Now I don’t expect every single one of these reforms to happen within the next 14 days. But we can certainly get them done before this body adjourns for Summer Recess on July 17th.
Now there are other big reforms that I continue to believe strongly in like a spending cap and rainy day fund in order to further stabilize our revenues. But I’m not going to talk about that today because those reforms require voter approval. And as we learned a few weeks ago, the voters will never trust us on those issues until we show that we can do our jobs in this Capitol and make the tough decisions.
There is no doubt that the challenges before us are enormous. They will test our will, our resolve and our leadership. Many of the things I am proposing are despised by the special interests that rely on the status quo. And we are all familiar with the interest groups and their army of lobbyists. But let’s not forget, it is our job to lobby on behalf of the people and the great state of California.

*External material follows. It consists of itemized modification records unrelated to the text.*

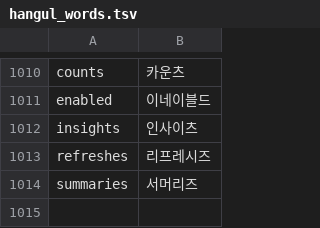
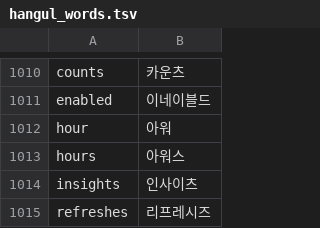
Before and after one commit to x-or-b/Owelk, a TSV file: tools/hangul_words.tsv, drawn as a sheet; only a part is shown, gaps mark what is left out; the shorter side is filled out with more unchanged rows; the diff names each change by its address in the sheet, - before the commit and + after, or states it on an @@ line.

```diff
--- a/tools/hangul_words.tsv
+++ b/tools/hangul_words.tsv
+row 1012: hour | 아워
+row 1013: hours | 아워스
```
Also changed, not shown: 18 other files.
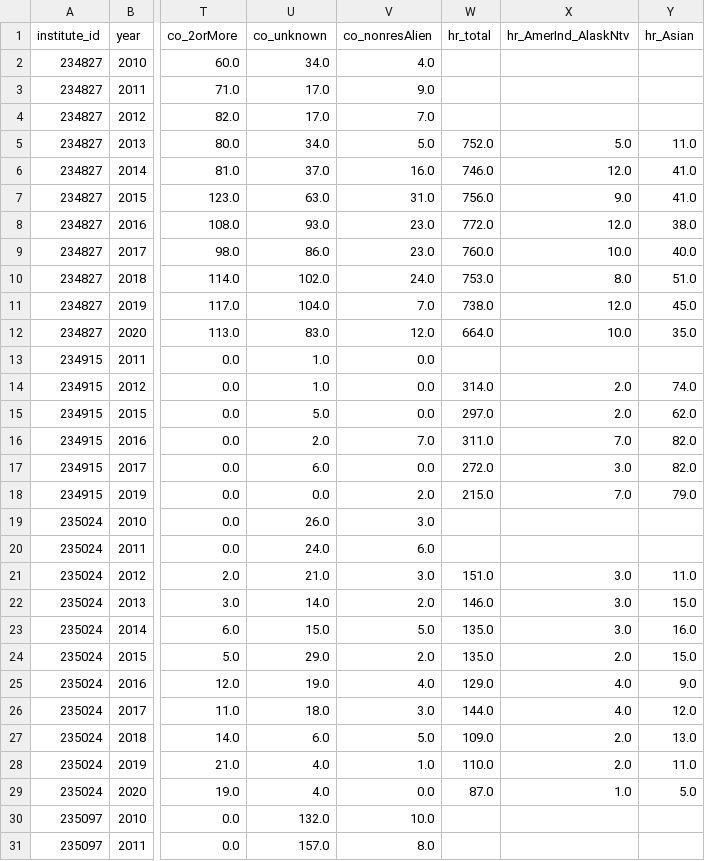
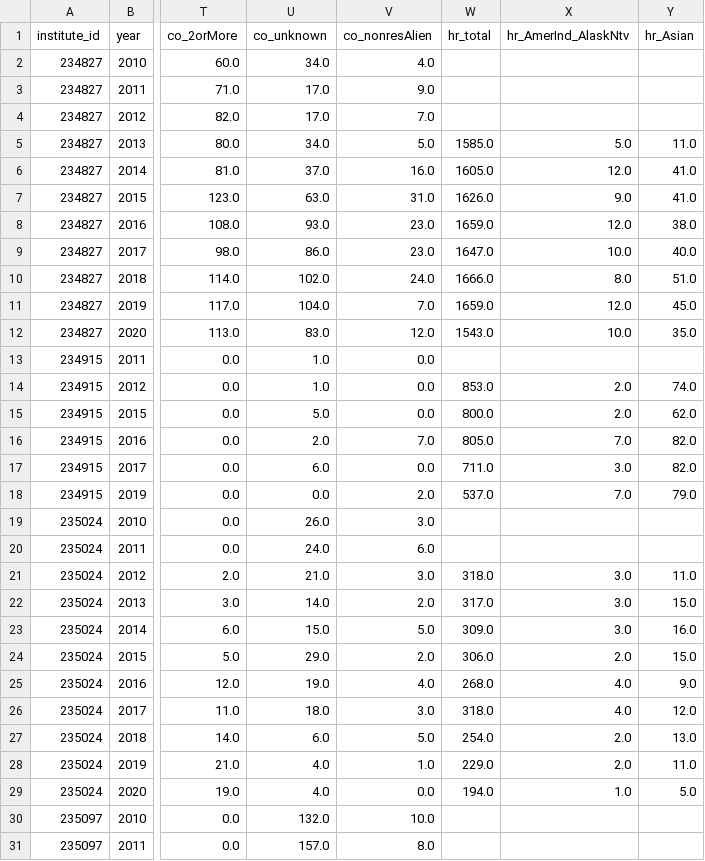
Before and after one commit to he-chang/data5100project, a CSV file: university_data_enr_grad_cohort_staff.csv, drawn as a sheet; only a part is shown, gaps mark what is left out; the diff covers the shown part only; the diff names each change by its address in the sheet, - before the commit and + after, or states it on an @@ line.

Commit message:
Updated the university data file

```diff
--- a/university_data_enr_grad_cohort_staff.csv
+++ b/university_data_enr_grad_cohort_staff.csv
-W5 (hr_total): 752.0
+W5 (hr_total): 1585.0
-W6 (hr_total): 746.0
+W6 (hr_total): 1605.0
-W7 (hr_total): 756.0
+W7 (hr_total): 1626.0
-W8 (hr_total): 772.0
+W8 (hr_total): 1659.0
-W9 (hr_total): 760.0
+W9 (hr_total): 1647.0
-W10 (hr_total): 753.0
+W10 (hr_total): 1666.0
-W11 (hr_total): 738.0
+W11 (hr_total): 1659.0
-W12 (hr_total): 664.0
+W12 (hr_total): 1543.0
-W14 (hr_total): 314.0
+W14 (hr_total): 853.0
-W15 (hr_total): 297.0
+W15 (hr_total): 800.0
-W16 (hr_total): 311.0
+W16 (hr_total): 805.0
-W17 (hr_total): 272.0
+W17 (hr_total): 711.0
-W18 (hr_total): 215.0
+W18 (hr_total): 537.0
-W21 (hr_total): 151.0
+W21 (hr_total): 318.0
-W22 (hr_total): 146.0
+W22 (hr_total): 317.0
-W23 (hr_total): 135.0
+W23 (hr_total): 309.0
-W24 (hr_total): 135.0
+W24 (hr_total): 306.0
-W25 (hr_total): 129.0
+W25 (hr_total): 268.0
-W26 (hr_total): 144.0
+W26 (hr_total): 318.0
-W27 (hr_total): 109.0
+W27 (hr_total): 254.0
-W28 (hr_total): 110.0
+W28 (hr_total): 229.0
-W29 (hr_total): 87.0
+W29 (hr_total): 194.0
```
Also changed, not shown: 167 edited cells elsewhere in this file, 1 other file.
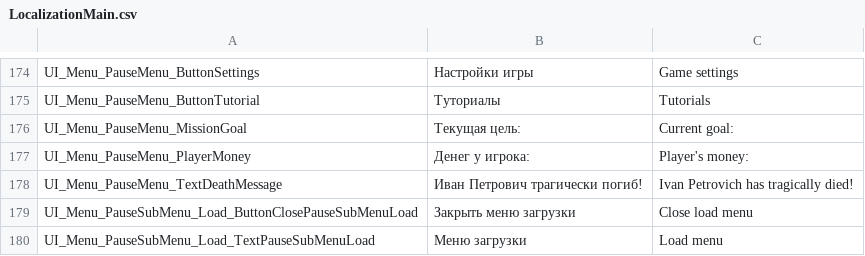
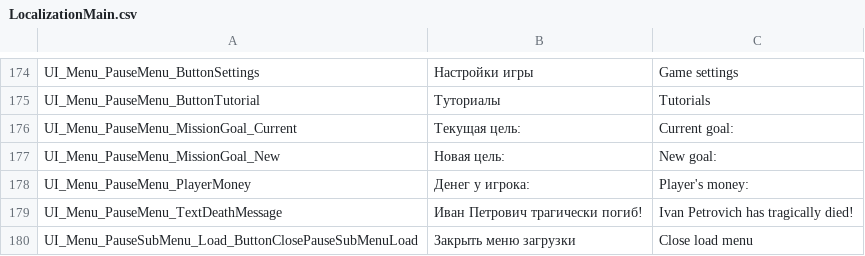
Before and after one commit to PanichMark/IvanPetrovichGoesToAmerica_Unity, a CSV file: Assets/1_Core/3_LocalizationSystem/LocalizationMain.csv, drawn as a sheet; only a part is shown, gaps mark what is left out; the shorter side is filled out with more unchanged rows.

Commit message:
Now MissionsHUD is localized properly

```diff
--- a/Assets/1_Core/3_LocalizationSystem/LocalizationMain.csv
+++ b/Assets/1_Core/3_LocalizationSystem/LocalizationMain.csv
@@ -175,3 +175,4 @@ UI_Menu_PauseMenu_ButtonSettings,Настройки игры,Game settings
 UI_Menu_PauseMenu_ButtonTutorial,Туториалы,Tutorials
-UI_Menu_PauseMenu_MissionGoal,Текущая цель:,Current goal:
+UI_Menu_PauseMenu_MissionGoal_Current,Текущая цель:,Current goal:
+UI_Menu_PauseMenu_MissionGoal_New,Новая цель:,New goal:
 UI_Menu_PauseMenu_PlayerMoney,Денег у игрока:,Player's money:
```
Also changed, not shown: 5 other files.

In the coming days and weeks, the entire nation will be watching how we react and respond. Last week, Paul Krugman from the New York Times wrote that California is in a state of paralysis…and that our political system has failed to rise to the occasion. People are writing California off. They are talking about the end of the California Dream. They don’t believe that we in this room have the courage and determination to do what needs to be done or that the state is manageable.
Let’s prove all the pundits wrong. Let’s use this crisis as an opportunity to make big and lasting change. Let’s not think just in the short-term. Let’s think about the long-term, let’s think big and lay a new foundation for California’s future. Let’s meet these challenges head-on without gimmicks.
I don’t want to hand these problems to the next governor and I know you don’t want to hand them to the next Legislature. I have faith in all of you. I have faith in our ability to once again come together for the good of our state. Let’s move forward and put California back on the path to prosperity.
Thank you very much.